Brief: Repeat every record below exactly, leaving out the pictures.

Content revision data:
· · · · · · ·

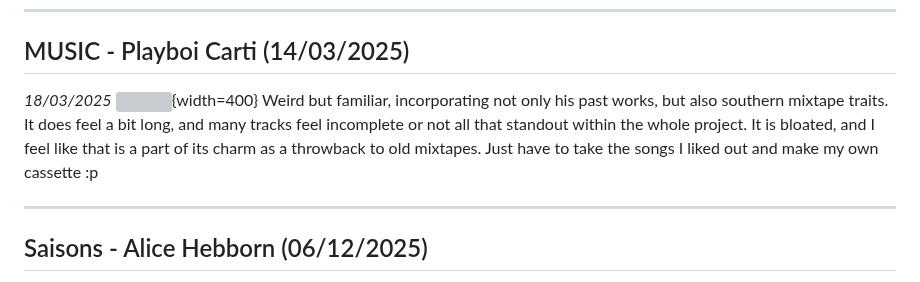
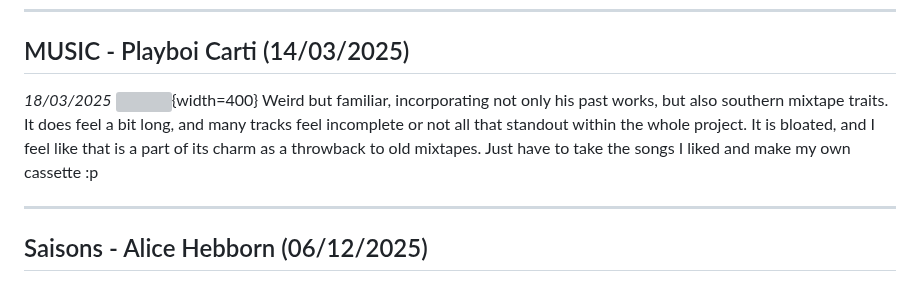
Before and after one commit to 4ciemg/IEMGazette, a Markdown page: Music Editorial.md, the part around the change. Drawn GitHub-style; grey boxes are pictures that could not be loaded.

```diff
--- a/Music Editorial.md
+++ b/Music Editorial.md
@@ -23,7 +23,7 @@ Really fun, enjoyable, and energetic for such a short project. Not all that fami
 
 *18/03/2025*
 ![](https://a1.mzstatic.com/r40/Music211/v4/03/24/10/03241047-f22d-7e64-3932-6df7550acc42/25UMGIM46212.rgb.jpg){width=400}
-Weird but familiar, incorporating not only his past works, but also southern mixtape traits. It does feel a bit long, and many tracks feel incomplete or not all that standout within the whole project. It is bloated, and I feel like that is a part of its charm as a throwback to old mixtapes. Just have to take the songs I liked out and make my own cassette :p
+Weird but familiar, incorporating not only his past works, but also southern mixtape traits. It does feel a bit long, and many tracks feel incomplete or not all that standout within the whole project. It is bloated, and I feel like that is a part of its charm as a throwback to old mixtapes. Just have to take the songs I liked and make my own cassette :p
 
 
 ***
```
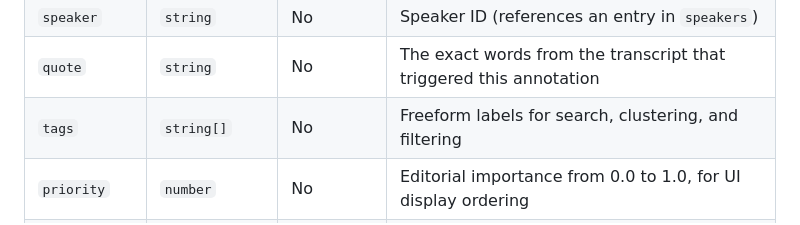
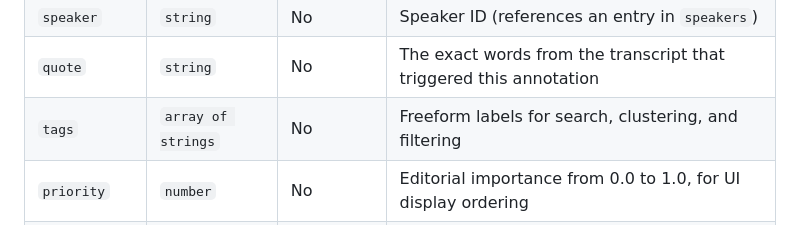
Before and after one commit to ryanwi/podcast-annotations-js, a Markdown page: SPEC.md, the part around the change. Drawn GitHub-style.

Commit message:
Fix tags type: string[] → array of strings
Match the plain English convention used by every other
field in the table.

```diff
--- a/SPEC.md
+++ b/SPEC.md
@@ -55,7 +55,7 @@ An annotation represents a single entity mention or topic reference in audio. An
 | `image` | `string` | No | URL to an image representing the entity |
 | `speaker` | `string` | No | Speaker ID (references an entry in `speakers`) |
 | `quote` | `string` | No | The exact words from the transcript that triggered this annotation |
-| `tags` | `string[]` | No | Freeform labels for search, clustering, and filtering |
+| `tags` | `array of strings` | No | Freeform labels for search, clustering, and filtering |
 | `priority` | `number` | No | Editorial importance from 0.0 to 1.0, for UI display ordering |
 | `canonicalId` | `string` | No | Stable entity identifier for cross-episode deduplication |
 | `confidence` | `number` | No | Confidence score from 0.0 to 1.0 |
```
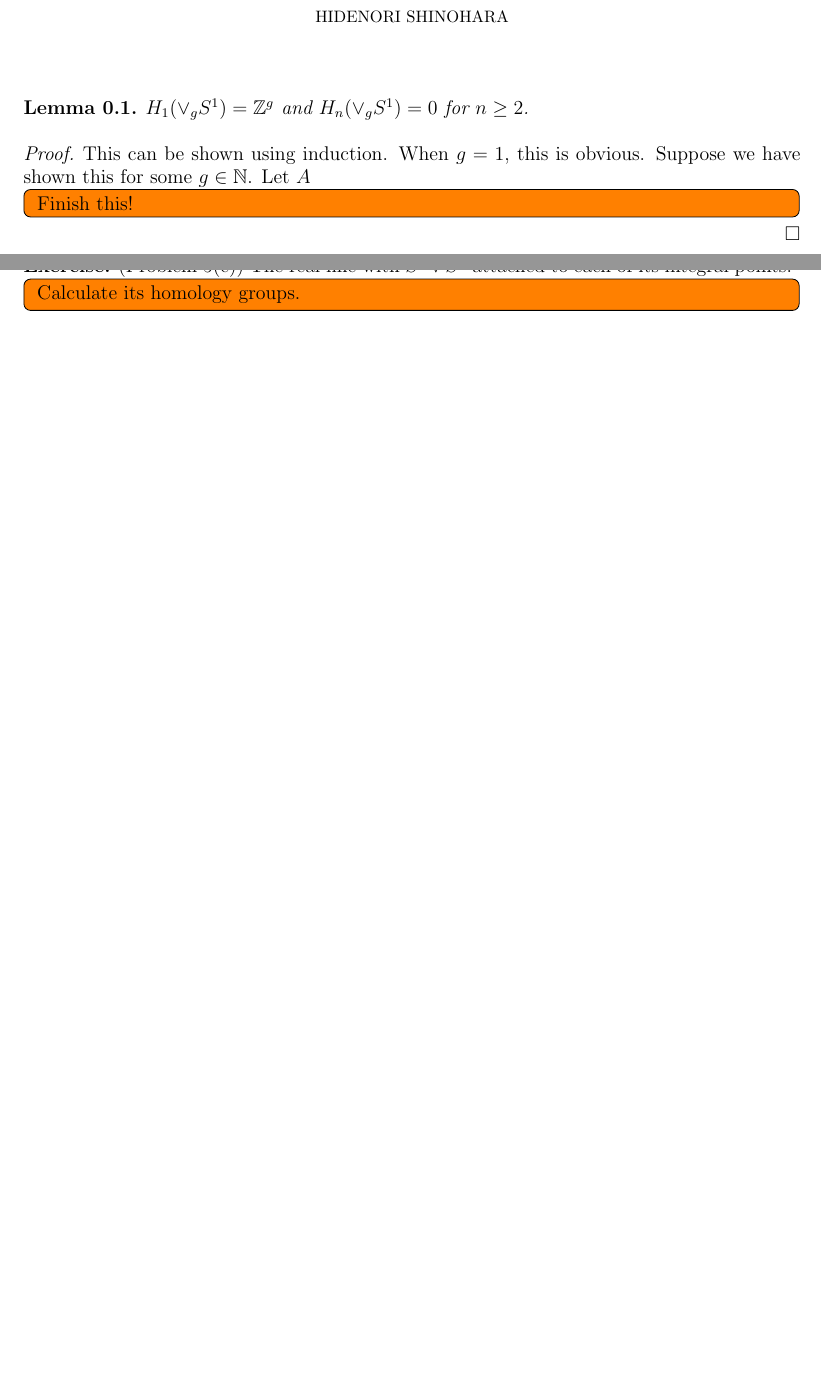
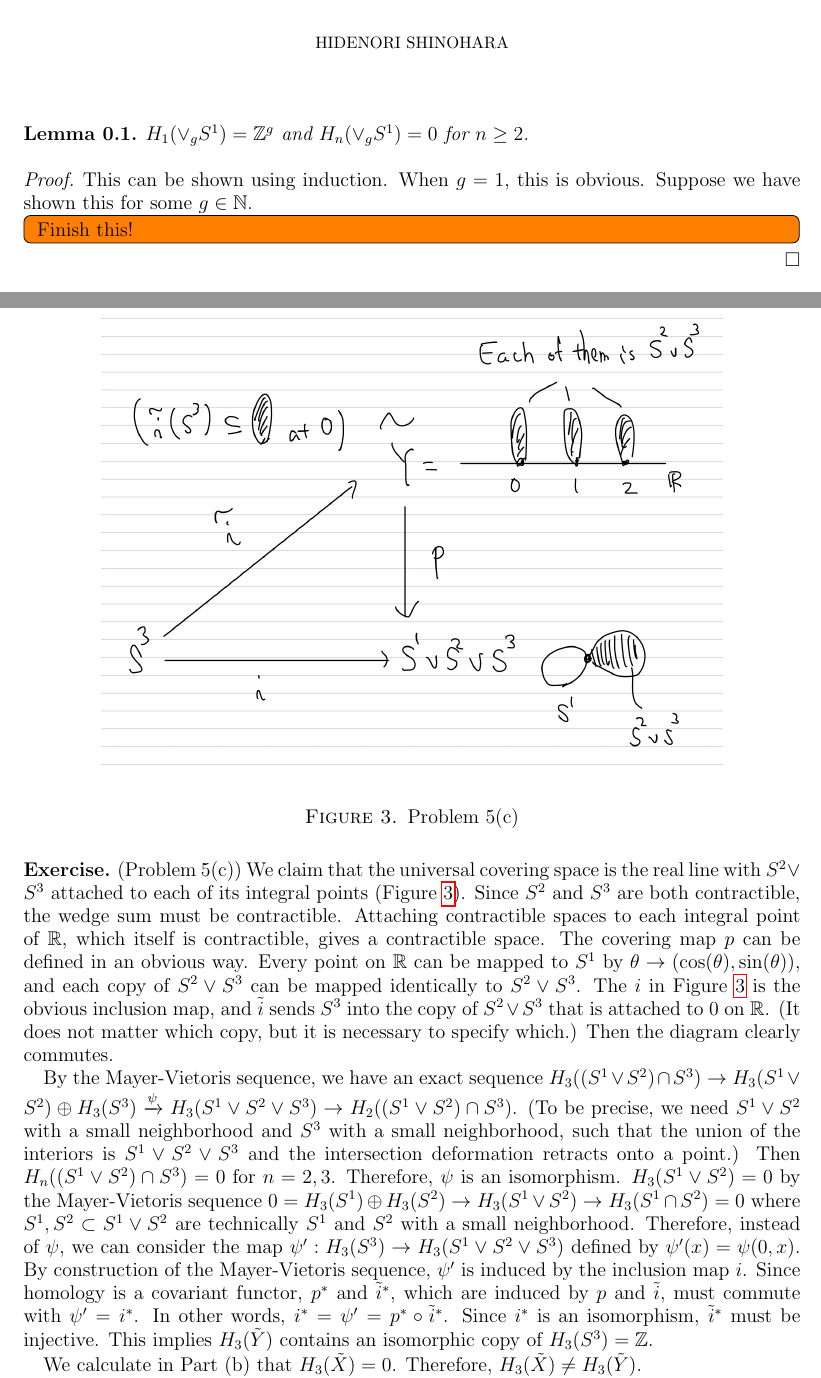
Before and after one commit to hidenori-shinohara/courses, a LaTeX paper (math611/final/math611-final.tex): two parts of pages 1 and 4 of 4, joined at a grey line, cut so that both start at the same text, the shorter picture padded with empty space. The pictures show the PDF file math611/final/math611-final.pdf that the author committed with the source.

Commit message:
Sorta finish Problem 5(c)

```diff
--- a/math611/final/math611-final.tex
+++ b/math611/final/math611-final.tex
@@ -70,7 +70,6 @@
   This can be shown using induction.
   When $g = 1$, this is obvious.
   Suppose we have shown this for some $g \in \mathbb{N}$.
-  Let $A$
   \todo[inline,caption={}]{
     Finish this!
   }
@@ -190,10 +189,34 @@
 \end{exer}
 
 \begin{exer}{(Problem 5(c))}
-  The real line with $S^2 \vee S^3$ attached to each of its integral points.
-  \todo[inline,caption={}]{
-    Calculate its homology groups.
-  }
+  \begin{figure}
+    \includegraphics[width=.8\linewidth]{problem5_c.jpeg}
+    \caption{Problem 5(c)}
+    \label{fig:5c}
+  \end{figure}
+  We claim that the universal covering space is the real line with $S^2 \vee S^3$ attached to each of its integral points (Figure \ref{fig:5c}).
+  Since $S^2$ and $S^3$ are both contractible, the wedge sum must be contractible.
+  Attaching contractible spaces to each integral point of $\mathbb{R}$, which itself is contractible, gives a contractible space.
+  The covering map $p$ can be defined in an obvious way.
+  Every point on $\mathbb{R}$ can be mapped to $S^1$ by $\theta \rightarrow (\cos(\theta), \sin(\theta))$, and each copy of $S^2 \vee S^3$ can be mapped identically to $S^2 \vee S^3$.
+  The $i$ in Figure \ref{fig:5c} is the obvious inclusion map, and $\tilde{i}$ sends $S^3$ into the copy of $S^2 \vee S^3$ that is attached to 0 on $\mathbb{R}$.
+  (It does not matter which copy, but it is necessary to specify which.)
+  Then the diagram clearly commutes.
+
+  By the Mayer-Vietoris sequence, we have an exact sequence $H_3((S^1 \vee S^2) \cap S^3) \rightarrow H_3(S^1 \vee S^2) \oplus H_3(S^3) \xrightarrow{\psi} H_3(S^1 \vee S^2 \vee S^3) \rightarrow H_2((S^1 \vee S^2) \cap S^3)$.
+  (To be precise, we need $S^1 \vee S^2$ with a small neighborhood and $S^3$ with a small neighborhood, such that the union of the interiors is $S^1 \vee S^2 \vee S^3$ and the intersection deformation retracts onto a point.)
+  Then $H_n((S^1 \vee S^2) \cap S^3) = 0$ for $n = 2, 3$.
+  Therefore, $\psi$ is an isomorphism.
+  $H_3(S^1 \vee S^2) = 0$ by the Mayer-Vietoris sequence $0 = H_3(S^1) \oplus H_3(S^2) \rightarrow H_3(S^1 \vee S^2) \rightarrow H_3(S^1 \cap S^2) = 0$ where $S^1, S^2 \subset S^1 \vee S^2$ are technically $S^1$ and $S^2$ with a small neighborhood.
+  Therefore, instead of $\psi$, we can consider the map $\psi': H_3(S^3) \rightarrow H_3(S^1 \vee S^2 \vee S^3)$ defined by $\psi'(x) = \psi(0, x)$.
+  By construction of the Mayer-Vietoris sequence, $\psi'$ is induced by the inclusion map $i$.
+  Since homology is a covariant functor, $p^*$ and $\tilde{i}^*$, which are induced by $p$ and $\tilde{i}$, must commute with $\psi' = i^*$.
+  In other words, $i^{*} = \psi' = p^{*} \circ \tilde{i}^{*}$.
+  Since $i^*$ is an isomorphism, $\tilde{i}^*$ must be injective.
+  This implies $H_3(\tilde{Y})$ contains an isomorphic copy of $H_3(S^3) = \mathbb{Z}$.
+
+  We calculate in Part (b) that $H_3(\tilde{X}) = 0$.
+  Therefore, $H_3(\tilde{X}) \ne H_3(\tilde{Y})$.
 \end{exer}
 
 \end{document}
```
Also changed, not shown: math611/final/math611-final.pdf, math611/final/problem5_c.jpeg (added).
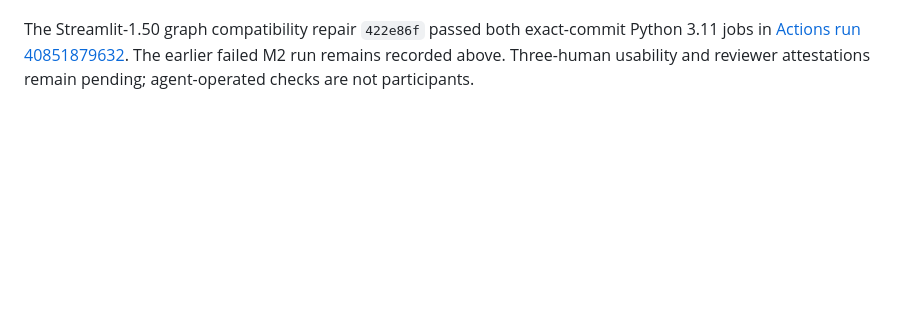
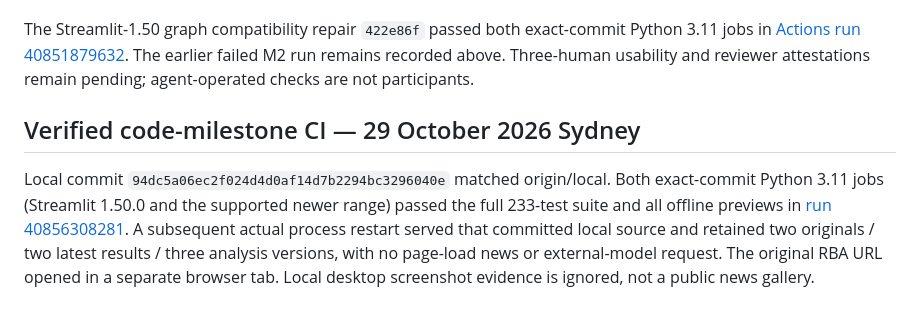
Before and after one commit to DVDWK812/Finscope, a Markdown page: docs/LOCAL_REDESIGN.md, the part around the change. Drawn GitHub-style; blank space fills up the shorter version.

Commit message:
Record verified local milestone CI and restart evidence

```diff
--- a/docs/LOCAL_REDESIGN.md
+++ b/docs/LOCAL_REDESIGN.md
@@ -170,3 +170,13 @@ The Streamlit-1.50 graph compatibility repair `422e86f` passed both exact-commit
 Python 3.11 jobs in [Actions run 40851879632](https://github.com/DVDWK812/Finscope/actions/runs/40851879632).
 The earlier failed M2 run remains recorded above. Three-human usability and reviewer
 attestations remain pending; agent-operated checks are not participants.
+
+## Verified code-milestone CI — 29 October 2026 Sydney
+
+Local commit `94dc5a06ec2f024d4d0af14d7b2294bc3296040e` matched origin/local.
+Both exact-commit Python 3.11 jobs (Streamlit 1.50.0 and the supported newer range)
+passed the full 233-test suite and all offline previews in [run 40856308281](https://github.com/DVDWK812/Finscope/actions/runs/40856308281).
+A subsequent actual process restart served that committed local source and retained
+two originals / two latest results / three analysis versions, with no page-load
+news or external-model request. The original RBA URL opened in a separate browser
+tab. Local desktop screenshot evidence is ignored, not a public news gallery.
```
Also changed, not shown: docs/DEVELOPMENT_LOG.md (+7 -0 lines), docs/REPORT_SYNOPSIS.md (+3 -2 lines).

· · · · · · ·

Result of this exercise:
Before and after one commit to 4ciemg/IEMGazette, a Markdown page: Music Editorial.md, the part around the change. Drawn GitHub-style; grey boxes are pictures that could not be loaded.

```diff
--- a/Music Editorial.md
+++ b/Music Editorial.md
@@ -23,7 +23,7 @@ Really fun, enjoyable, and energetic for such a short project. Not all that fami
 
 *18/03/2025*
 ![](https://a1.mzstatic.com/r40/Music211/v4/03/24/10/03241047-f22d-7e64-3932-6df7550acc42/25UMGIM46212.rgb.jpg){width=400}
-Weird but familiar, incorporating not only his past works, but also southern mixtape traits. It does feel a bit long, and many tracks feel incomplete or not all that standout within the whole project. It is bloated, and I feel like that is a part of its charm as a throwback to old mixtapes. Just have to take the songs I liked out and make my own cassette :p
+Weird but familiar, incorporating not only his past works, but also southern mixtape traits. It does feel a bit long, and many tracks feel incomplete or not all that standout within the whole project. It is bloated, and I feel like that is a part of its charm as a throwback to old mixtapes. Just have to take the songs I liked and make my own cassette :p
 
 
 ***
```
Before and after one commit to ryanwi/podcast-annotations-js, a Markdown page: SPEC.md, the part around the change. Drawn GitHub-style.

Commit message:
Fix tags type: string[] → array of strings
Match the plain English convention used by every other
field in the table.

```diff
--- a/SPEC.md
+++ b/SPEC.md
@@ -55,7 +55,7 @@ An annotation represents a single entity mention or topic reference in audio. An
 | `image` | `string` | No | URL to an image representing the entity |
 | `speaker` | `string` | No | Speaker ID (references an entry in `speakers`) |
 | `quote` | `string` | No | The exact words from the transcript that triggered this annotation |
-| `tags` | `string[]` | No | Freeform labels for search, clustering, and filtering |
+| `tags` | `array of strings` | No | Freeform labels for search, clustering, and filtering |
 | `priority` | `number` | No | Editorial importance from 0.0 to 1.0, for UI display ordering |
 | `canonicalId` | `string` | No | Stable entity identifier for cross-episode deduplication |
 | `confidence` | `number` | No | Confidence score from 0.0 to 1.0 |
```
Before and after one commit to hidenori-shinohara/courses, a LaTeX paper (math611/final/math611-final.tex): two parts of pages 1 and 4 of 4, joined at a grey line, cut so that both start at the same text, the shorter picture padded with empty space. The pictures show the PDF file math611/final/math611-final.pdf that the author committed with the source.

Commit message:
Sorta finish Problem 5(c)

```diff
--- a/math611/final/math611-final.tex
+++ b/math611/final/math611-final.tex
@@ -70,7 +70,6 @@
   This can be shown using induction.
   When $g = 1$, this is obvious.
   Suppose we have shown this for some $g \in \mathbb{N}$.
-  Let $A$
   \todo[inline,caption={}]{
     Finish this!
   }
@@ -190,10 +189,34 @@
 \end{exer}
 
 \begin{exer}{(Problem 5(c))}
-  The real line with $S^2 \vee S^3$ attached to each of its integral points.
-  \todo[inline,caption={}]{
-    Calculate its homology groups.
-  }
+  \begin{figure}
+    \includegraphics[width=.8\linewidth]{problem5_c.jpeg}
+    \caption{Problem 5(c)}
+    \label{fig:5c}
+  \end{figure}
+  We claim that the universal covering space is the real line with $S^2 \vee S^3$ attached to each of its integral points (Figure \ref{fig:5c}).
+  Since $S^2$ and $S^3$ are both contractible, the wedge sum must be contractible.
+  Attaching contractible spaces to each integral point of $\mathbb{R}$, which itself is contractible, gives a contractible space.
+  The covering map $p$ can be defined in an obvious way.
+  Every point on $\mathbb{R}$ can be mapped to $S^1$ by $\theta \rightarrow (\cos(\theta), \sin(\theta))$, and each copy of $S^2 \vee S^3$ can be mapped identically to $S^2 \vee S^3$.
+  The $i$ in Figure \ref{fig:5c} is the obvious inclusion map, and $\tilde{i}$ sends $S^3$ into the copy of $S^2 \vee S^3$ that is attached to 0 on $\mathbb{R}$.
+  (It does not matter which copy, but it is necessary to specify which.)
+  Then the diagram clearly commutes.
+
+  By the Mayer-Vietoris sequence, we have an exact sequence $H_3((S^1 \vee S^2) \cap S^3) \rightarrow H_3(S^1 \vee S^2) \oplus H_3(S^3) \xrightarrow{\psi} H_3(S^1 \vee S^2 \vee S^3) \rightarrow H_2((S^1 \vee S^2) \cap S^3)$.
+  (To be precise, we need $S^1 \vee S^2$ with a small neighborhood and $S^3$ with a small neighborhood, such that the union of the interiors is $S^1 \vee S^2 \vee S^3$ and the intersection deformation retracts onto a point.)
+  Then $H_n((S^1 \vee S^2) \cap S^3) = 0$ for $n = 2, 3$.
+  Therefore, $\psi$ is an isomorphism.
+  $H_3(S^1 \vee S^2) = 0$ by the Mayer-Vietoris sequence $0 = H_3(S^1) \oplus H_3(S^2) \rightarrow H_3(S^1 \vee S^2) \rightarrow H_3(S^1 \cap S^2) = 0$ where $S^1, S^2 \subset S^1 \vee S^2$ are technically $S^1$ and $S^2$ with a small neighborhood.
+  Therefore, instead of $\psi$, we can consider the map $\psi': H_3(S^3) \rightarrow H_3(S^1 \vee S^2 \vee S^3)$ defined by $\psi'(x) = \psi(0, x)$.
+  By construction of the Mayer-Vietoris sequence, $\psi'$ is induced by the inclusion map $i$.
+  Since homology is a covariant functor, $p^*$ and $\tilde{i}^*$, which are induced by $p$ and $\tilde{i}$, must commute with $\psi' = i^*$.
+  In other words, $i^{*} = \psi' = p^{*} \circ \tilde{i}^{*}$.
+  Since $i^*$ is an isomorphism, $\tilde{i}^*$ must be injective.
+  This implies $H_3(\tilde{Y})$ contains an isomorphic copy of $H_3(S^3) = \mathbb{Z}$.
+
+  We calculate in Part (b) that $H_3(\tilde{X}) = 0$.
+  Therefore, $H_3(\tilde{X}) \ne H_3(\tilde{Y})$.
 \end{exer}
 
 \end{document}
```
Also changed, not shown: math611/final/math611-final.pdf, math611/final/problem5_c.jpeg (added).
Before and after one commit to DVDWK812/Finscope, a Markdown page: docs/LOCAL_REDESIGN.md, the part around the change. Drawn GitHub-style; blank space fills up the shorter version.

Commit message:
Record verified local milestone CI and restart evidence

```diff
--- a/docs/LOCAL_REDESIGN.md
+++ b/docs/LOCAL_REDESIGN.md
@@ -170,3 +170,13 @@ The Streamlit-1.50 graph compatibility repair `422e86f` passed both exact-commit
 Python 3.11 jobs in [Actions run 40851879632](https://github.com/DVDWK812/Finscope/actions/runs/40851879632).
 The earlier failed M2 run remains recorded above. Three-human usability and reviewer
 attestations remain pending; agent-operated checks are not participants.
+
+## Verified code-milestone CI — 29 October 2026 Sydney
+
+Local commit `94dc5a06ec2f024d4d0af14d7b2294bc3296040e` matched origin/local.
+Both exact-commit Python 3.11 jobs (Streamlit 1.50.0 and the supported newer range)
+passed the full 233-test suite and all offline previews in [run 40856308281](https://github.com/DVDWK812/Finscope/actions/runs/40856308281).
+A subsequent actual process restart served that committed local source and retained
+two originals / two latest results / three analysis versions, with no page-load
+news or external-model request. The original RBA URL opened in a separate browser
+tab. Local desktop screenshot evidence is ignored, not a public news gallery.
```
Also changed, not shown: docs/DEVELOPMENT_LOG.md (+7 -0 lines), docs/REPORT_SYNOPSIS.md (+3 -2 lines).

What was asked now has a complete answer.